Miserable Monday saw the mercury climb to 38.4 degrees Celsius, two degrees above normal, making it the hottest day of the year.
This topped the mercury mark of 38.2 degrees Celsius on April 3.
As Met officials said the sweltering heat would continue for the next 24 hours, power department officials warned of regular loadshedding till June-end.
The city and its neighbourhood experienced power cuts ranging from 60 to 90 minutes on Monday evening as the peak-hour shortfall in the CESC-served areas rose to 80 MW.
“We can only expect some improvement in July, when the first 225 MW unit at the Purulia pump storage hydel project is commissioned,” admitted a power department official.
At the Alipore Met office, there was no respite in sight from the heat and sweat. “Over the past few days, there is wind in the lower atmosphere blowing in from the sea, leading to incursion of moisture. The scorching sun and the humidity have led to the discomfort,” said G.C. Debnath, director of weather section at Regional Meteorological Centre in Alipore.
The moisture in the atmosphere leads to the formation of medium and high clouds at night. Heat from the earth surface cannot escape because of the cloud cover. “This causes a rise in the night temperature,” explained an official.
The minimum temperature on muggy Monday was pegged at 28 degrees Celsius, three degrees above normal.
Regular power cuts are adding to the April anguish. A CESC official pointed at a 40 MW rise in demand over last summer.

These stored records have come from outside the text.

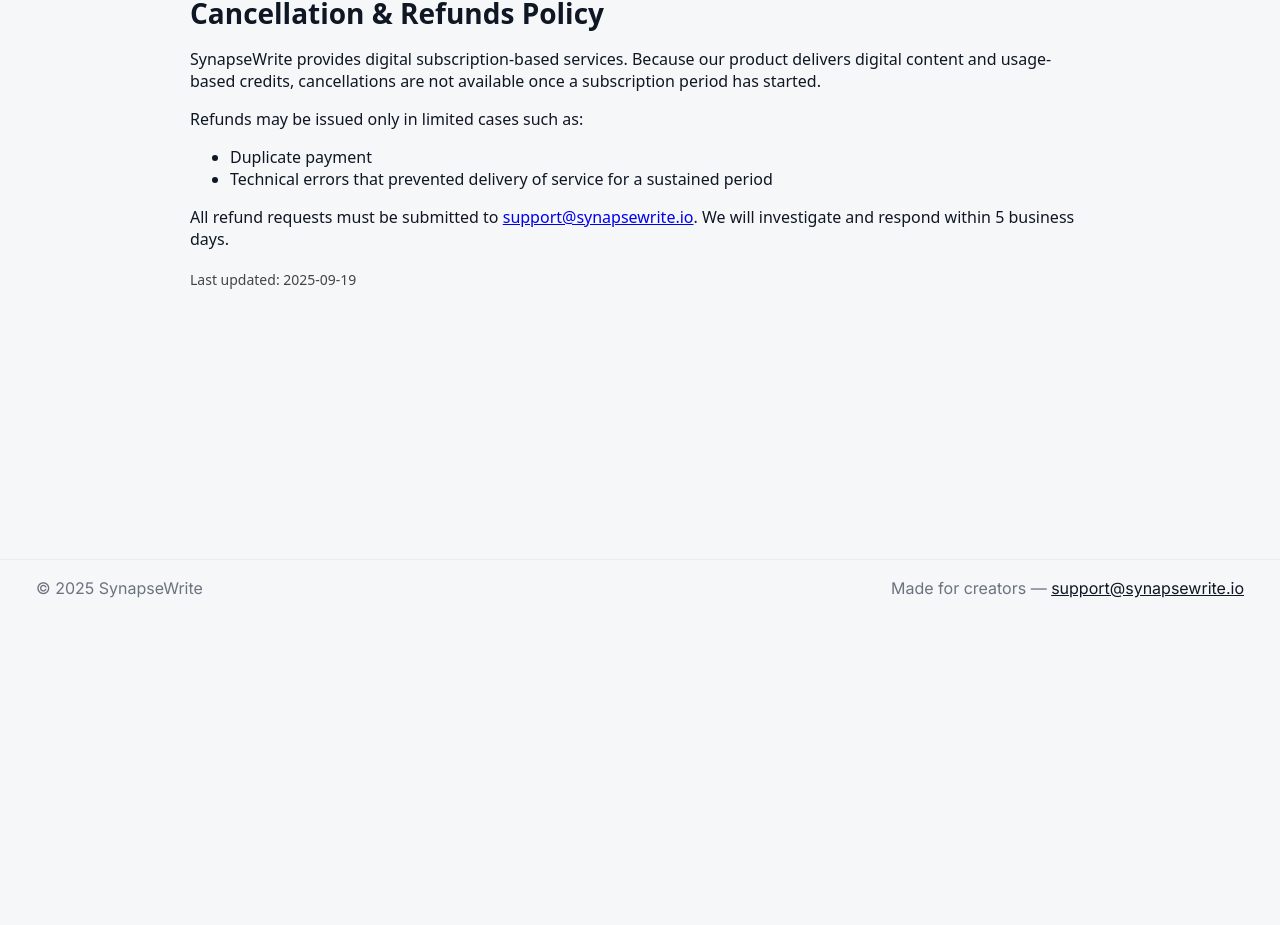
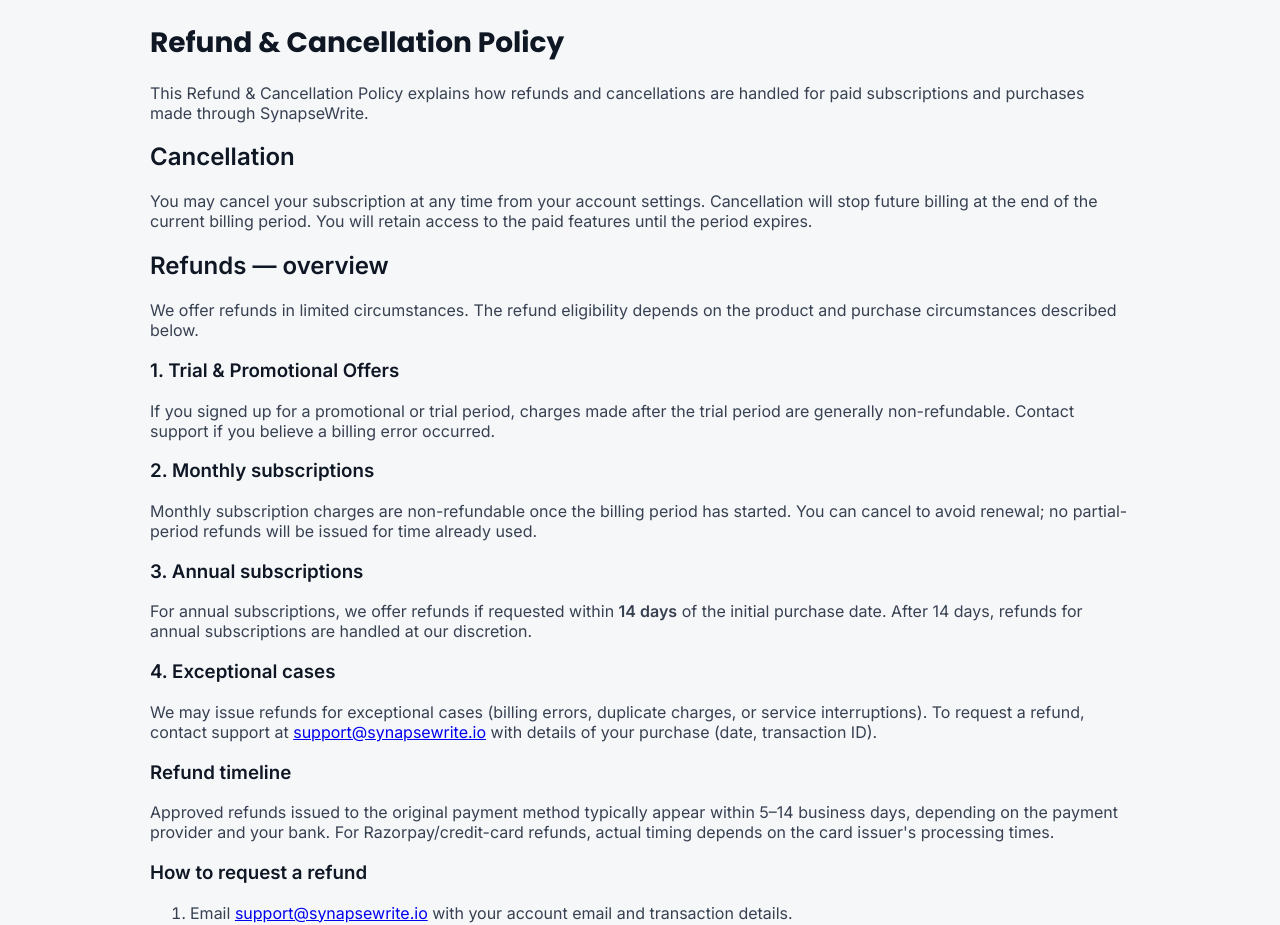
Before and after one commit to inpursuitsol/synapsewrite, a Next.js app: page /cancellation-refunds in a window 1280 px wide. Shown: the part 184-1109 px from the top of the page. Before the commit the page ends 800 px from the top, so only its background shows below. Built offline with nearby package versions, Linux system fonts and the light colour scheme.

Commit message:
Update page.js

```diff
--- a/app/cancellation-refunds/page.js
+++ b/app/cancellation-refunds/page.js
@@ -1,30 +1,82 @@
+// app/cancellation-refunds/page.js
+export const metadata = {
+  title: "Refund & Cancellation Policy - SynapseWrite",
+  description: "Refund and cancellation policy for SynapseWrite",
+};
+
 export default function CancellationRefunds() {
   return (
-    <main style={{padding:'2rem',maxWidth:900,margin:'0 auto',fontFamily:'system-ui,Arial'}}>
-      <h1 style={{fontSize:28,marginBottom:12}}>Cancellation & Refunds Policy</h1>
+    <main style={{ maxWidth: 980, margin: "40px auto", padding: 20, fontFamily: "Inter, system-ui, -apple-system, 'Segoe UI', Roboto, Arial" }}>
+      <h1 style={{ fontFamily: "Poppins, Inter", fontSize: 28 }}>Refund & Cancellation Policy</h1>
 
-      <p>
-        SynapseWrite provides digital subscription-based services. Because our product
-        delivers digital content and usage-based credits, cancellations are not available
-        once a subscription period has started.
+      <p style={{ color: "#374151" }}>
+        This Refund & Cancellation Policy explains how refunds and cancellations are handled for paid subscriptions and purchases made through SynapseWrite.
       </p>
 
-      <p>
-        Refunds may be issued only in limited cases such as:
-      </p>
-      <ul>
-        <li>Duplicate payment</li>
-        <li>Technical errors that prevented delivery of service for a sustained period</li>
-      </ul>
+      <section>
+        <h2>Cancellation</h2>
+        <p style={{ color: "#374151" }}>
+          You may cancel your subscription at any time from your account settings. Cancellation will stop future billing at the end of the current billing period. You will retain access to the paid features until the period expires.
+        </p>
+      </section>
 
-      <p>
-        All refund requests must be submitted to <a href="mailto:support@synapsewrite.io">support@synapsewrite.io</a>.
-        We will investigate and respond within 5 business days.
-      </p>
+      <section>
+        <h2>Refunds — overview</h2>
+        <p style={{ color: "#374151" }}>
+          We offer refunds in limited circumstances. The refund eligibility depends on the product and purchase circumstances described below.
+        </p>
+      </section>
 
-      <p style={{marginTop:20,fontSize:14,color:'#444'}}>
-        Last updated: {new Date().toISOString().slice(0,10)}
-      </p>
+      <section>
+        <h3>1. Trial & Promotional Offers</h3>
+        <p style={{ color: "#374151" }}>
+          If you signed up for a promotional or trial period, charges made after the trial period are generally non-refundable. Contact support if you believe a billing error occurred.
+        </p>
+      </section>
+
+      <section>
+        <h3>2. Monthly subscriptions</h3>
+        <p style={{ color: "#374151" }}>
+          Monthly subscription charges are non-refundable once the billing period has started. You can cancel to avoid renewal; no partial-period refunds will be issued for time already used.
+        </p>
+      </section>
+
+      <section>
+        <h3>3. Annual subscriptions</h3>
+        <p style={{ color: "#374151" }}>
+          For annual subscriptions, we offer refunds if requested within <strong>14 days</strong> of the initial purchase date. After 14 days, refunds for annual subscriptions are handled at our discretion.
+        </p>
+      </section>
+
+      <section>
+        <h3>4. Exceptional cases</h3>
+        <p style={{ color: "#374151" }}>
+          We may issue refunds for exceptional cases (billing errors, duplicate charges, or service interruptions). To request a refund, contact support at <a href="mailto:support@synapsewrite.io">support@synapsewrite.io</a> with details of your purchase (date, transaction ID).
+        </p>
+      </section>
+
+      <section>
+        <h3>Refund timeline</h3>
+        <p style={{ color: "#374151" }}>
+          Approved refunds issued to the original payment method typically appear within 5–14 business days, depending on the payment provider and your bank. For Razorpay/credit-card refunds, actual timing depends on the card issuer's processing times.
+        </p>
+      </section>
+
+      <section>
+        <h3>How to request a refund</h3>
+        <ol style={{ color: "#374151" }}>
+          <li>Email <a href="mailto:support@synapsewrite.io">support@synapsewrite.io</a> with your account email and transaction details.</li>
+          <li>We will acknowledge your request within 2 business days and investigate.</li>
+          <li>If approved, we will issue a refund to the original payment method. Expect 5–14 business days for the funds to appear.</li>
+        </ol>
+      </section>
+
+      <section>
+        <h3>Contact</h3>
+        <p style={{ color: "#374151" }}>
+          For refund and cancellation support contact <a href="mailto:support@synapsewrite.io">support@synapsewrite.io</a>.
+        </p>
+      </section>
     </main>
   );
 }
```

“Many more shopping malls and housing estates have come up in and around the city. This has led to the increase in demand for electricity,” said Bijoy Chakraborty, CESC’s chief general manager (system operations).
The CESC units are pumping in about 900 MW to the city grid. The private power utility has also made arrangements to import about 50 MW of electricity from Tripura and Andhra Pradesh during evening peak hours. But the demand-supply gap has not been bridged.
The evening power cuts are pushing up the sale of inverters — once a fixture in many city households — this month. “The peak season has not yet started but the sale of inverters has definitely gone up compared to last summer,” said Debashish Mazumdar of Radio Spares on Madan Street.
Branded machines, along with Exide batteries, cost around Rs 13,000. “Inverters are preferred over generators because they are non-polluting and noiseless,” explained a shop-owner, adding that sales were highest among households with children struggling to study after dark.
“The lights go off every evening from 7 pm to 8.30 pm, a dreadful reminder of the dark days of Calcutta two decades ago,” said Oisika Gupta, a 38-year-old resident of a highrise off the Bypass. “Power and water supply, 24x7, was a prime attraction for us to return to Calcutta (from Delhi) last year. Now, we are suffering the humidity and the power cuts,” she grumbled.